In September 2012, seven weeks before the presidential election, a Congressional Research Service (CRS) study claimed that there is no evidence that changes in top marginal tax rates have had any impact on U.S. economic growth since World War II. The mainstream media, politicians, and political groups favoring higher taxes on the wealthy widely cited the study as evidence against Mitt Romney's economic program and in favor of President Obama's plan to raise top marginal rates. In "Marginal Tax Rates and U.S. Growth," economists Jason E. Taylor and Jerry L. Taylor revisit the CRS analysis and pinpoint its fatal flaw. "Our results are consistent with what economists have long understood: that a tradeoff exists between income redistribution and economic growth," they conclude.
Despite pronounced differences in medical financing arrangements, the United States and other countries throughout the Organization for Economic Cooperation and Development (OECD) have witnessed a tremendous growth in health care costs over the last several decades. In "The Medical Care Cost Ratchet," scholars Andrew Foy, Christopher Sciamanna, Mark Kozak, and Edward J. Filippone explain that health care spending increases over time as new technologies that confer only modest clinical benefits are incorporated into the traditional standard of care.
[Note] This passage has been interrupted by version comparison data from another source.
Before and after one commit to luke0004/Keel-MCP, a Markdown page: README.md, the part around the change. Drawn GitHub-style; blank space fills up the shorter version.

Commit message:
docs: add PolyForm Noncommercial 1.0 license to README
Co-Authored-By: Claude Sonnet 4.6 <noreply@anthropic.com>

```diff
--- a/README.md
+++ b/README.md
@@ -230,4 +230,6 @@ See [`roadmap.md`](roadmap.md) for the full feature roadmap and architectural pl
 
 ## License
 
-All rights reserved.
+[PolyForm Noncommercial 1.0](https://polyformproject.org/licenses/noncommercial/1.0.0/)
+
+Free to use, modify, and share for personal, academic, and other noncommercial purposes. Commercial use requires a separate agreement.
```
They argue, furthermore, that encouraging individuals to economize on nonemergent health care decisions would help bend the cost curve over time. "Reform efforts," they conclude, "should focus on rejuvenating market forces that have been systematically suppressed."
Forecasts of future economic activity underlie any budget revenue projection. However, public choice models of political decisionmaking suggest that government agencies such as the Congressional Budget Office (CBO) and Office of Management and Budget (OMB) face pressures that are likely to result in systematically biased forecasts— whereby, for instance, rosy growth forecasts are rewarded and underforecasted growth penalized. In his article, economist Robert Krol finds that while the CBO, consistent with the private-sector forecast, has a downward bias, the OMB estimates indicate a significant upward bias—which is "interpreted to mean executive branch political pressure influences the forecast." Other contributors include Thomas L. Hogan and William J. Luther on "The Explicit Costs of Government Deposit Insurance," Paul H. Rubin on "Pathological Altruism and Pathological Regulation," and Paul Ballonoff with "A Fresh Look at Climate Change."
The Winter 2014 issue also features reviews of books on the importance of Ayn Rand's ideas, a theoretical framework for understanding the financial crisis, and the famous bet between Julian Simon and Paul Ehrlich.